The fourth problem of the "Programming Basics" Practical Exam includes a single loop with simple logic in it. Let's take a few examples.
There are n integers a1, a2, …, an given. Calculate the sums:
- sum1 = a1 + a4 + a7 + … (the numbers are summed, starting from the first one with step 3).
- sum2 = a2 + a5 + a8 + … (the numbers are summed, starting from the second one with step 3).
- sum3 = a3 + a6 + a9 + … (the numbers are summed, starting from the third one with step 3).
The input data is read from the console. The first row is an integer n (0 ≤ n ≤ 1000). On the next n rows are n integers in the range [-1000 … 1000]: a1, a2, …, an.
On the console should be printed 3 rows containing the 3 sums in a format such as in the example.
|sum1 = 3
sum2 = 5
sum3 = 0
|sum1 = 19
sum2 = -2
sum3 = 6
|sum1 = 10
sum2 = 13
sum3 = 2
We will take the count of numbers from the console and declare starting values of the three sums.
Since we do not know in advance how many numbers we will process, we will take them one at a time in a loop which will be repeated n times and we will process them in the body of the loop.
To find out in which of the three sums we need to add the number, we will divide its sequence number into three and we will use the remainder. We will use the variable
i, which tracks the number of spins per loop, to find out which sequence number we are. When the remainder of
i/3 is zero, it means we will add this number to the first sum when it is 1 to the second and when it is 2 to the third.
Finally, we will print the result on the console in the required format.
Test your solution here: https://judge.softuni.bg/Contests/Practice/Index/516#6.
A number of n numbers are given: a1, a2, …, an. Calculate the length of the longest increasing sequence of consecutive elements in the row of numbers.
The input data is read from the console. The first row is an integer n (0 ≤ n ≤ 1000). On the following n lines are n integers in the range [-1000 … 1000]: a1, a2, …, an.
On the console must be printed one number - the length of the longest increasing sequence.
To solve this problem, we need to think a bit more algorithmically.

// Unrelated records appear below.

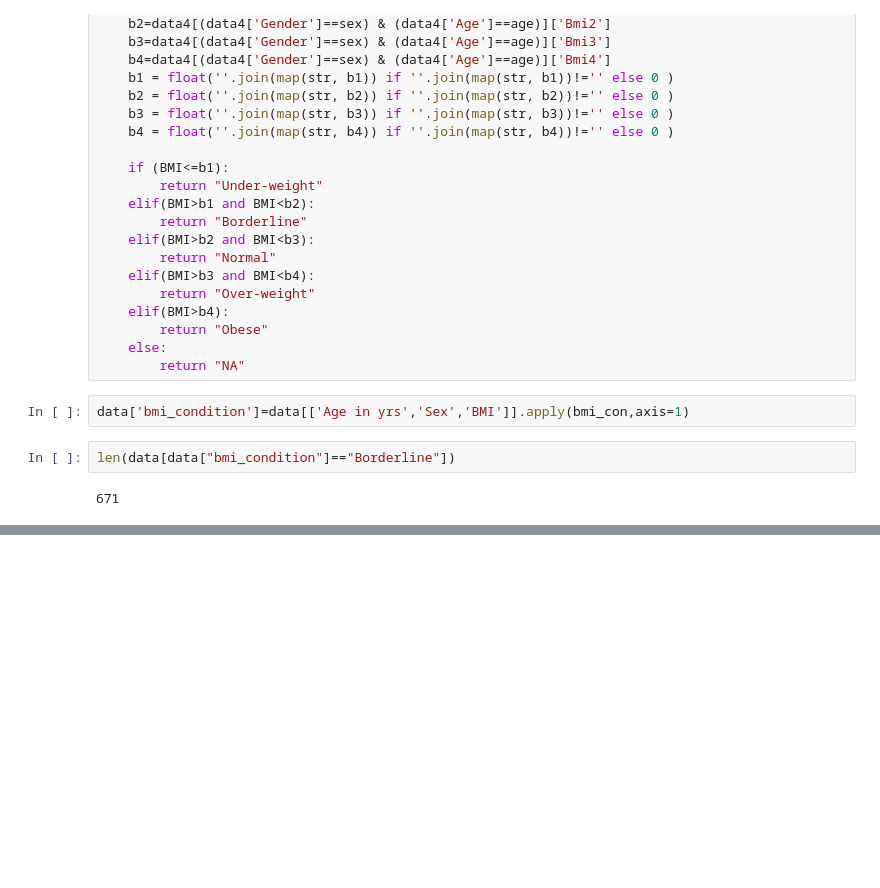
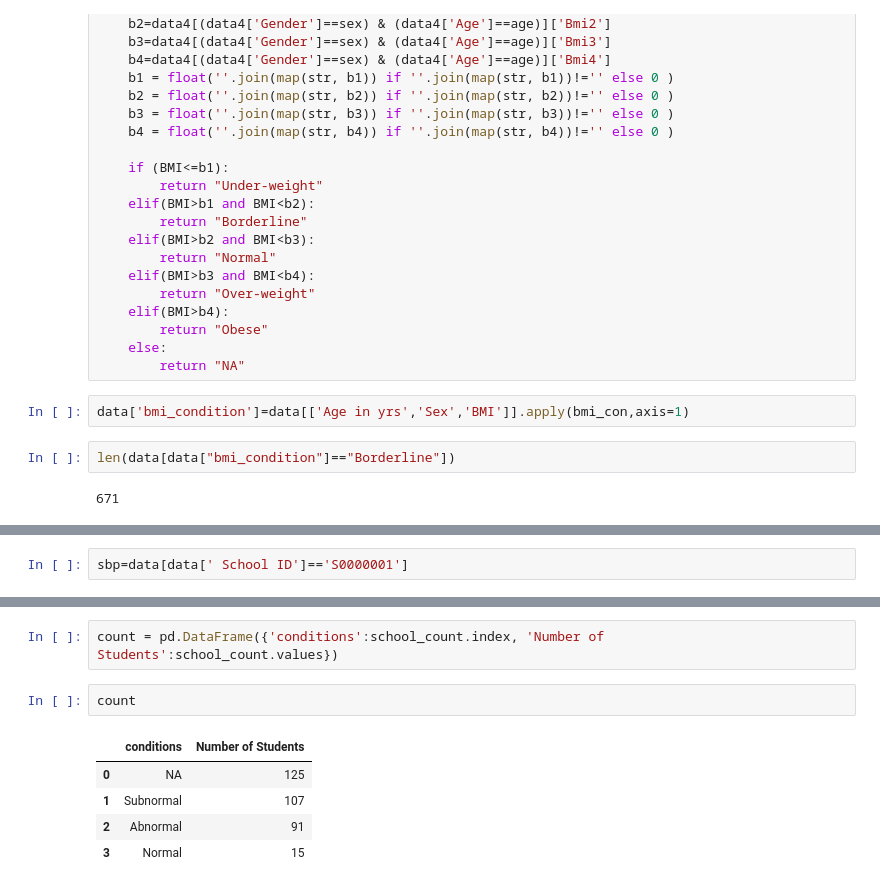
Before and after one commit to prajwal-creator/HealthyKid, a Jupyter notebook: analysisP.ipynb, the cells around one changed output, grey strips where cells are left out. Cells and saved outputs as stored; diff of their text form; blank space fills up the shorter version.

```diff
--- a/analysisP.ipynb
+++ b/analysisP.ipynb
@@ -447,0 +388,2 @@ len(data[data["bmi_condition"]=="Borderline"])
+# %%
+sbp=data[data[' School ID']=='S0000001']
@@ -447,0 +399,10 @@ len(data[data["bmi_condition"]=="Borderline"])
+# %%
+count = pd.DataFrame({'conditions':school_count.index, 'Number of Students':school_count.values})
+# %%
+count
+# %% [output]
+|  | conditions | Number of Students |
+| 0 | NA | 125 |
+| 1 | Subnormal | 107 |
+| 2 | Abnormal | 91 |
+| 3 | Normal | 15 |
```
Also changed, not shown: parts of 49 cells of this notebook, 1 other file.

A sequence of numbers is given to us, and we need to check whether each subsequent will be larger than the previous one, and if so we count how long is the sequence in which this condition is fulfilled. Then we have to find which one subsequence of these is the longest. To do this, let's make some variables that we will use during the problem.
n is the count of numbers we get from the console. In
countCurrentLongest, we will keep the number of elements in the increasing sequence we are currently counting. For example, in the sequence: 5, 6, 1, 2, 3
countCurrentLongest will be 2 when we reach the second element of the counting (5, 6, 1, 2, 3) and will become 3 when we reach the last element (5, 6, 1, 2, 3), because the increasing row 1, 2, 3 has 3 elements. We will use
countLongest to keep the longest increasing sequence. The other variables are
a - the number we are currently in, and
aPrev - the previous number which we will compare with
a to see if the row is growing.
We begin to rotate the numbers and check if the present number
a is larger than the previous
aPrev. If this is true, then the row is growing and we need to increase its number by 1. This is preserved in the variable that tracks the length of the sequence we are currently in -
countCurrentLongest. If the number
a is not greater than the previous one, it means that a new sequence starts and we have to start the count from 1. Finally, after all the checks,
aPrev becomes the number we are currently using and we start the loop from the beginning with the next entered
Here is a sample implementation of the algorithm described:
It remains to be seen which of all sequences is the longest. We will do this by checking in the loop if the sequence we are currently has become longer than the longest by now. The whole loop will look like this:
Finally, we print the length of the longest sequence found.
Test your solution here: https://judge.softuni.bg/Contests/Practice/Index/516#7.